_PROBLEM:_ In the listing below, find each line that holds "activities" and list it.
+ + + + +
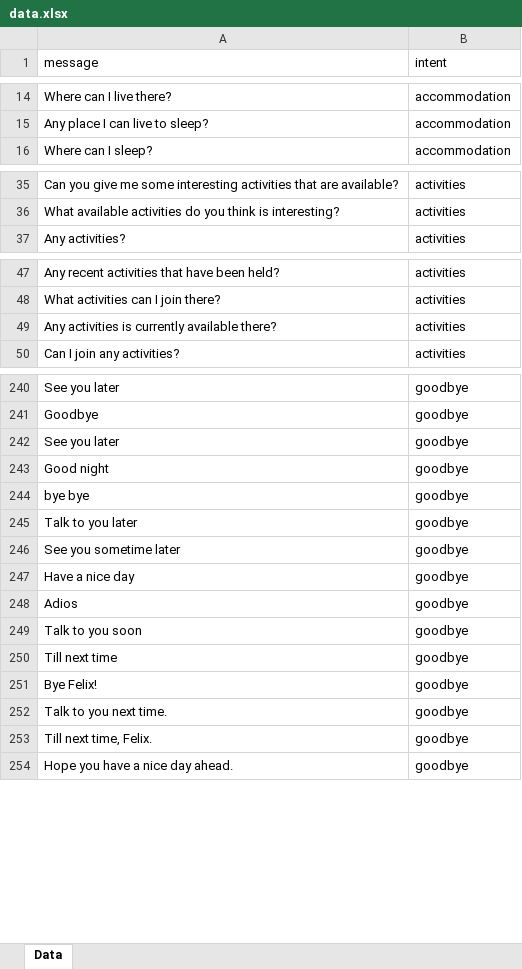
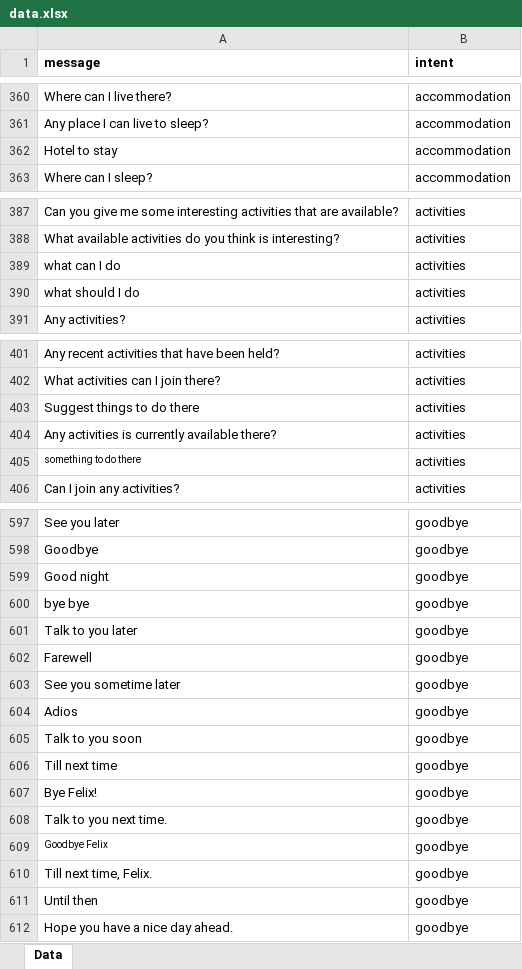
Before and after one commit to Laikaiyong/Felix-Frasers-Hill-Chatbot, an Excel workbook: app/algorithm/database/data.xlsx, sheet Data, drawn as a sheet; only a part is shown, gaps mark what is left out; values as stored, in another font and other column widths than the file's, no borders; removed rows and columns are numbered as before the commit, all else as after; the diff covers the shown part only; the diff names each change by its address in the sheet, - before the commit and + after, or states it on an @@ line.

```diff
--- a/app/algorithm/database/data.xlsx (sheet Data)
+++ b/app/algorithm/database/data.xlsx (sheet Data)
-A1:B1 bold: off
+A1:B1 bold: on
+row 362: Hotel to stay | accommodation
+row 389: what can I do | activities
+row 390: what should I do | activities
+row 403: Suggest things to do there | activities
+row 405: something to do there | activities
-row 242: See you later | goodbye
+row 602: Farewell | goodbye
-row 247: Have a nice day | goodbye
+row 609: Goodbye Felix | goodbye
+row 611: Until then | goodbye
```
Also changed, not shown: 368 added rows, 6 removed rows and 1 moved row elsewhere in this sheet, 7 other files.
+ + + + +
_PROBLEM SOLUTION:_
+row 389: what can I do | activities
+row 390: what should I do | activities
+row 403: Suggest things to do there | activities
+row 405: something to do there | activities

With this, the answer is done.